Grinding or clenching teeth is an irritating habit that affects about five percent of adults. Many people do not realize they do this as it can occur unconsciously and often manifests as they sleep. Though it may annoy your loved ones, this habit, known as bruxism, can negatively impact the look and feel of your smile if it continues without treatment.
Your dentist can diagnose the reason behind this behavior and develop an appropriate treatment plan. For further encouragement to visit your dentist about this issue, read on to learn about three dental risks that can occur if you do not address chronic bruxism.
Why You Should Not Ignore Teeth Grinding
Wearing Down or Breaking Teeth

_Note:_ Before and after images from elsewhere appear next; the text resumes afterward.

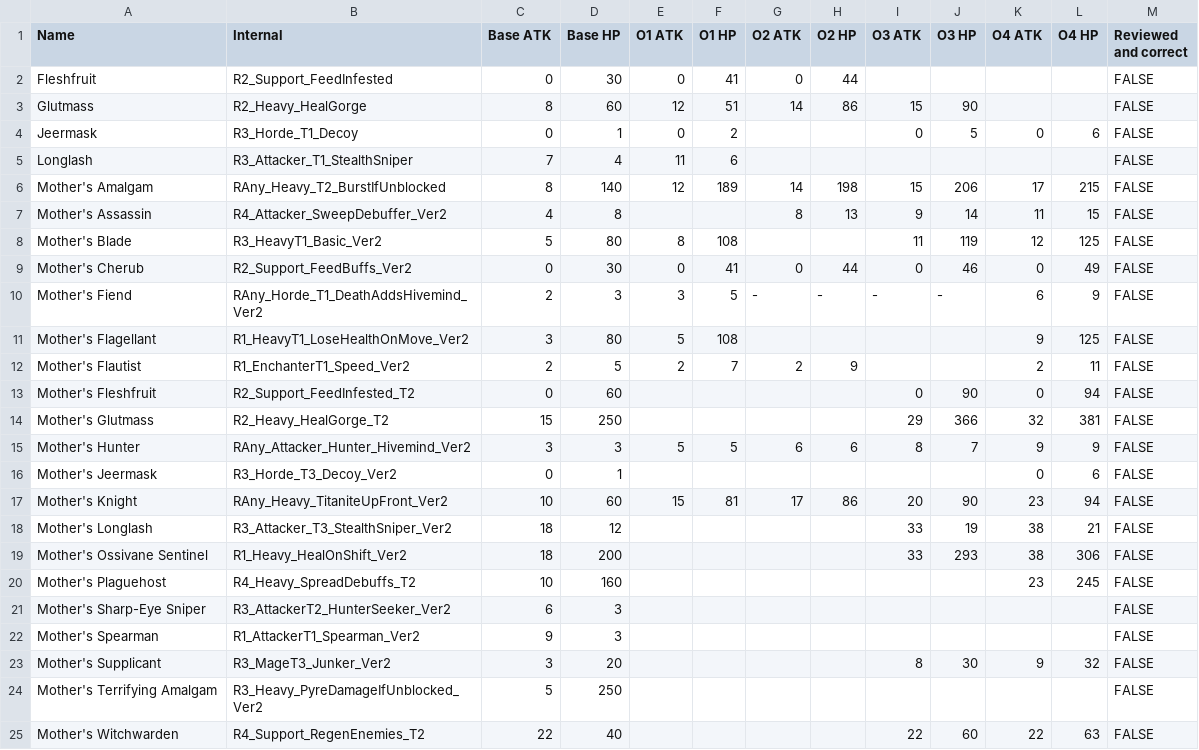
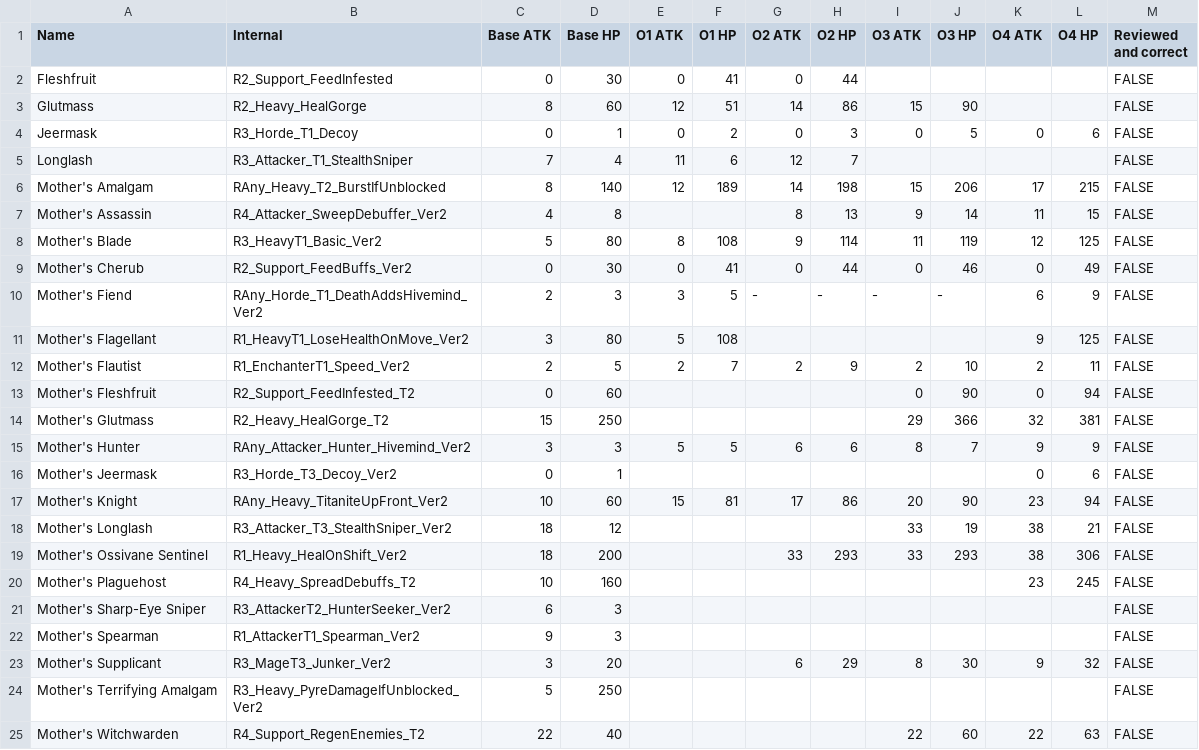
Before and after one commit to mashpanic/sstracker, a CSV file: enemy_observations.csv, drawn as a sheet; only a part is shown.

```diff
--- a/enemy_observations.csv
+++ b/enemy_observations.csv
@@ -3,7 +3,7 @@ Fleshfruit,R2_Support_FeedInfested,0,30,0,41,0,44,,,,,FALSE
 Glutmass,R2_Heavy_HealGorge,8,60,12,51,14,86,15,90,,,FALSE
-Jeermask,R3_Horde_T1_Decoy,0,1,0,2,,,0,5,0,6,FALSE
-Longlash,R3_Attacker_T1_StealthSniper,7,4,11,6,,,,,,,FALSE
+Jeermask,R3_Horde_T1_Decoy,0,1,0,2,0,3,0,5,0,6,FALSE
+Longlash,R3_Attacker_T1_StealthSniper,7,4,11,6,12,7,,,,,FALSE
 Mother's Amalgam,RAny_Heavy_T2_BurstIfUnblocked,8,140,12,189,14,198,15,206,17,215,FALSE
 Mother's Assassin,R4_Attacker_SweepDebuffer_Ver2,4,8,,,8,13,9,14,11,15,FALSE
-Mother's Blade,R3_HeavyT1_Basic_Ver2,5,80,8,108,,,11,119,12,125,FALSE
+Mother's Blade,R3_HeavyT1_Basic_Ver2,5,80,8,108,9,114,11,119,12,125,FALSE
 Mother's Cherub,R2_Support_FeedBuffs_Ver2,0,30,0,41,0,44,0,46,0,49,FALSE
@@ -11,3 +11,3 @@ Mother's Fiend,RAny_Horde_T1_DeathAddsHivemind_Ver2,2,3,3,5,-,-,-,-,6,9,FALSE
 Mother's Flagellant,R1_HeavyT1_LoseHealthOnMove_Ver2,3,80,5,108,,,,,9,125,FALSE
-Mother's Flautist,R1_EnchanterT1_Speed_Ver2,2,5,2,7,2,9,,,2,11,FALSE
+Mother's Flautist,R1_EnchanterT1_Speed_Ver2,2,5,2,7,2,9,2,10,2,11,FALSE
 Mother's Fleshfruit,R2_Support_FeedInfested_T2,0,60,,,,,0,90,0,94,FALSE
@@ -18,3 +18,3 @@ Mother's Knight,RAny_Heavy_TitaniteUpFront_Ver2,10,60,15,81,17,86,20,90,23,94,FA
 Mother's Longlash,R3_Attacker_T3_StealthSniper_Ver2,18,12,,,,,33,19,38,21,FALSE
-Mother's Ossivane Sentinel,R1_Heavy_HealOnShift_Ver2,18,200,,,,,33,293,38,306,FALSE
+Mother's Ossivane Sentinel,R1_Heavy_HealOnShift_Ver2,18,200,,,33,293,33,293,38,306,FALSE
 Mother's Plaguehost,R4_Heavy_SpreadDebuffs_T2,10,160,,,,,,,23,245,FALSE
@@ -22,3 +22,3 @@ Mother's Sharp-Eye Sniper,R3_AttackerT2_HunterSeeker_Ver2,6,3,,,,,,,,,FALSE
 Mother's Spearman,R1_AttackerT1_Spearman_Ver2,9,3,,,,,,,,,FALSE
-Mother's Supplicant,R3_MageT3_Junker_Ver2,3,20,,,,,8,30,9,32,FALSE
+Mother's Supplicant,R3_MageT3_Junker_Ver2,3,20,,,6,29,8,30,9,32,FALSE
 Mother's Terrifying Amalgam,R3_Heavy_PyreDamageIfUnblocked_Ver2,5,250,,,,,,,,,FALSE
```
Also changed, not shown: 3 other files.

When you grate the top teeth against the bottom teeth with a grinding habit, you generate pressure. This high level of pressure can cause the teeth to wear down over time. The outer layer of the tooth, enamel, is durable, but it might erode.
Once deteriorated, the enamel will not regrow. You will need restorative treatment to replace weakened enamel and keep your teeth protected. Similar harm can come to your dental work, like fillings and crowns, that may dislodge or break under this pressure.
The pressure might also cause a dental injury like a crack, chip, or fracture in the tooth. These disrupt the appearance of your smile but will also leave a vulnerable spot that could lead to pain or severe structural concerns in the tooth.
Your dentist can repair this tooth breakage, but ideally, you should preserve as much of your natural smile as possible. Seek preventative treatment by addressing a chronic bruxism habit.
Shifting Teeth Out of Position
Exerting pressure on your teeth through grinding and clenching can harm their structure. But it may also impact their position in the mouth too. Teeth may become crooked due to genetics, but chronic and untreated bruxism may lead the teeth to move and grow misaligned over time.
Crooked teeth can also cause your mouth to not close properly when biting down. Bite problems may worsen your teeth grinding habit too.
You can fix mildly crooked teeth with Invisalign plastic aligners from your dentist. To stop this cycle and protect your smile, talk to your dentist about ways to stop bruxism.
Worsening Jaw Function
The pressure that bruxism exerts on the teeth will also extend down the gums and to the jaw. This can cause the muscles in the jaw to tighten and tense. You might notice soreness and a decline in your ability to move the jaw over time.
These may be early signs of temporomandibular joint disorders or TMJ. If you develop this condition, you will need assistance from your dentist to relieve the symptoms. Other complications stemming from TMJ include earaches, headaches, and a clicking sound when moving the jaw.
You can avoid these issues when you seek treatment for bruxism promptly. Keep your jaw safe by asking your dentist for advice in stopping the clenching and grinding of teeth.